SUPPLIED MATERIAL:
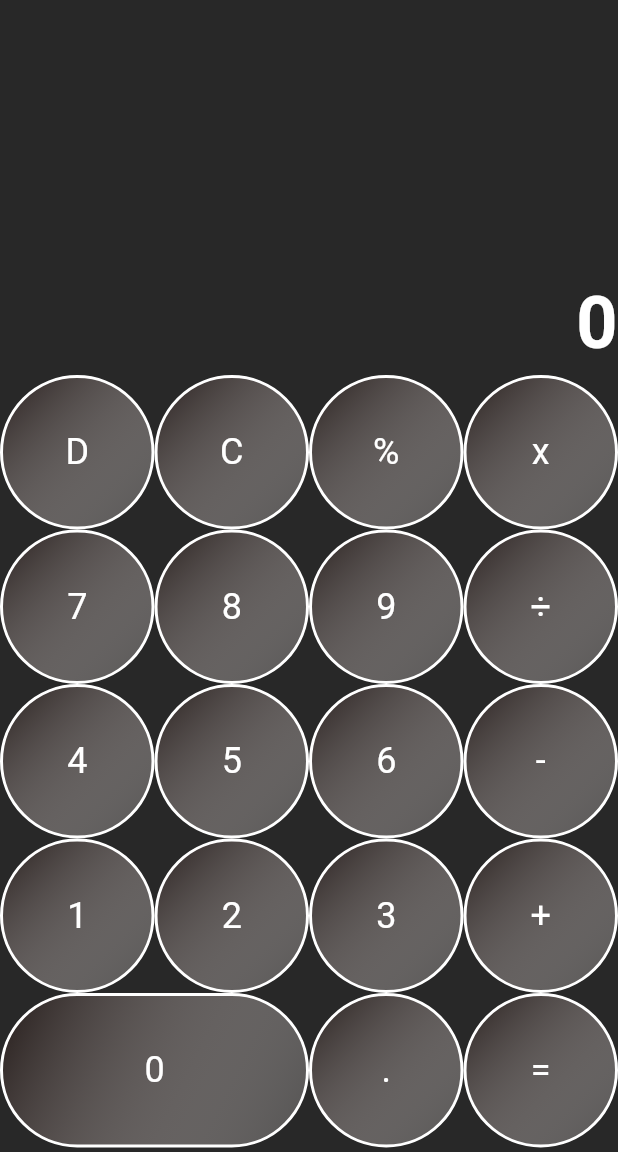
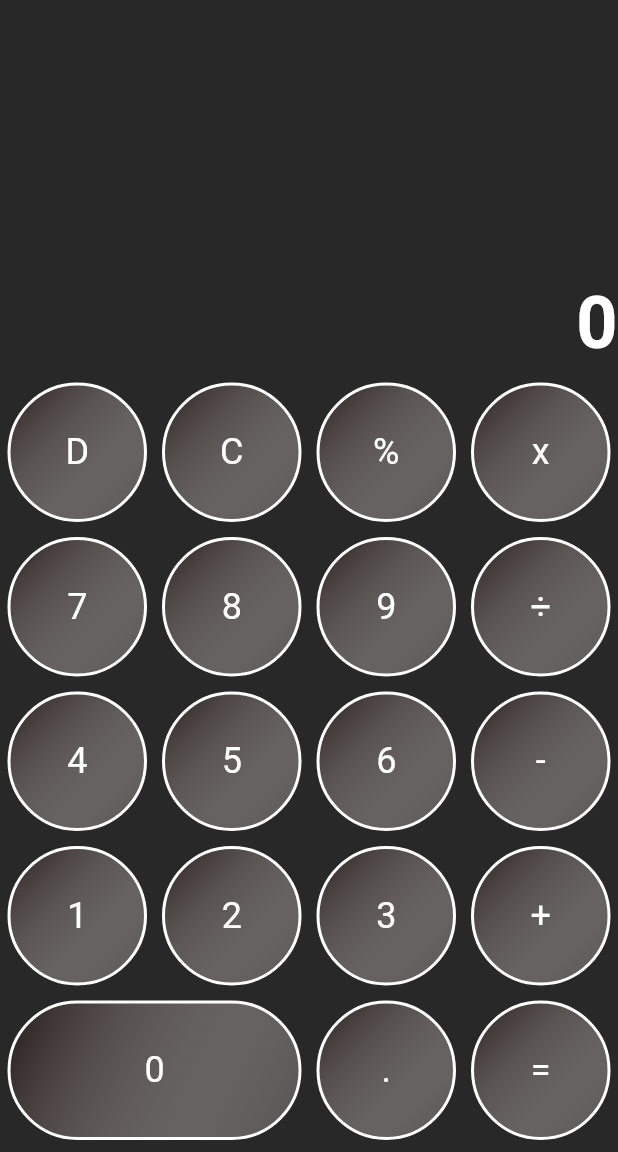
Before and after one commit to Huzaifa-Quadri/Calculator-App, a Flutter app: the screen it shows after launch, on a phone screen of 412 x 824 dp, the part 84-1236 px from its top. Run offline on Flutter 3.47's test engine with Material 3 defaults, Android fonts, the phone set to English and light mode, and no system bars.

Commit message:
Button Size fixed

```diff
--- a/lib/buildbutton.dart
+++ b/lib/buildbutton.dart
@@ -5,38 +5,23 @@ class NumberButton extends StatelessWidget {
   const NumberButton({super.key, required this.bvalue, required this.onButtonPress});
   final String bvalue;
 
-  final void  Function(String valueb) onButtonPress;
+  final void Function(String valueb) onButtonPress;
 
   @override
   Widget build(BuildContext context) {
     final screenSize = MediaQuery.of(context).size;
-    // return Container(
-    //   // padding: const EdgeInsets.all(10),
-    //   width: screenSize.width / 4,
-    //   height: screenSize.width / 5,
-    //   alignment: Alignment.center,
-    //   child: InkWell(
-    //     onTap: () {},
-    //     // borderRadius: BorderRadius.circular(1000),
-    //     // customBorder: CircleBorder(eccentricity: 1.0,side: BorderSide(color: Colors.white38)),
-    //     child: Text(
-    //       bvalue,
-    //       style: const TextStyle(
-    //         color: Colors.white,
-    //       ),
-    //     ),
-    //   ),
-    // );
-    return InkWell(
+
+    return Container(                     //? Wrapping inside another conrtainer worked for me to add padding and configure button size.
+      width: bvalue==Btn.n0?screenSize.width/2 : screenSize.width /4,
+      height: screenSize.width / 4,
+      padding: const EdgeInsets.all(5),
+      child: InkWell(
         borderRadius: BorderRadius.circular(screenSize.width / 2),
         onTap: (){onButtonPress(bvalue);},
         child: Container(
-        // margin: EdgeInsets.all(2),
-        width: bvalue==Btn.n0?screenSize.width/2 : screenSize.width / 4,
-        height: screenSize.width / 4,
           clipBehavior: Clip.hardEdge,
           decoration: BoxDecoration(
-          borderRadius: BorderRadius.circular(screenSize.width / 4),
+            borderRadius: BorderRadius.circular(screenSize.width / 1),
             border: Border.all(
               color: Colors.white, // White border color
               width: 2.0, // Adjust border width as needed
@@ -59,6 +44,7 @@ class NumberButton extends StatelessWidget {
             ),
           ),
         ),
+      ),
     );
   }
 }
--- a/lib/calculatorScreen.dart
+++ b/lib/calculatorScreen.dart
@@ -104,7 +104,7 @@ class _CalculatorScreenState extends State<CalculatorScreen> {
 
   @override
   Widget build(BuildContext context) {
-    // final screenSize = MediaQuery.of(context);
+    final screenSize = MediaQuery.of(context).size;
     return Scaffold(
       appBar: AppBar(
           backgroundColor: Colors.blueGrey,
@@ -114,7 +114,10 @@ class _CalculatorScreenState extends State<CalculatorScreen> {
             style: TextStyle(backgroundColor: Color.fromARGB(0, 0, 0, 0)),
           )),
       backgroundColor: const Color.fromARGB(255, 40, 40, 40),
-      body: SingleChildScrollView(
+      body: SizedBox(
+        height: screenSize.height,
+        width: screenSize.width,
+        child: SingleChildScrollView(
           child: Column(
             //* Output area
             children: [
@@ -136,12 +139,13 @@ class _CalculatorScreenState extends State<CalculatorScreen> {
                     .map(
                       (characters) => NumberButton(
                           bvalue: characters,
-                      onButtonPress: (String valueb) {onBtnTap(valueb);print(valueb);},
+                          onButtonPress: (String valueb) {onBtnTap(valueb);},
                         ),
                       )
                     .toList(),
               )
             ],
+          ),
         ),
       ),
     );
@@ -174,6 +178,9 @@ class _CalculatorScreenState extends State<CalculatorScreen> {
       if (number1.contains(".0")) {
         number1 = number1.substring(0,number1.length-2);
       }
+      else if (number1.endsWith(".")) {
+        number1 = number1.substring(0,number1.length-1);
+      }
       number2 = "";
       operator1 = "";
     });
```
Lines whose indentation alone changed are shown as unchanged.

WHAT YOU ARE ASKED TO DO: Please return a copy of each line in the entries that has the string "Function".

OUTPUT FOR THIS EXERCISE:
-  final void  Function(String valueb) onButtonPress;
+  final void Function(String valueb) onButtonPress;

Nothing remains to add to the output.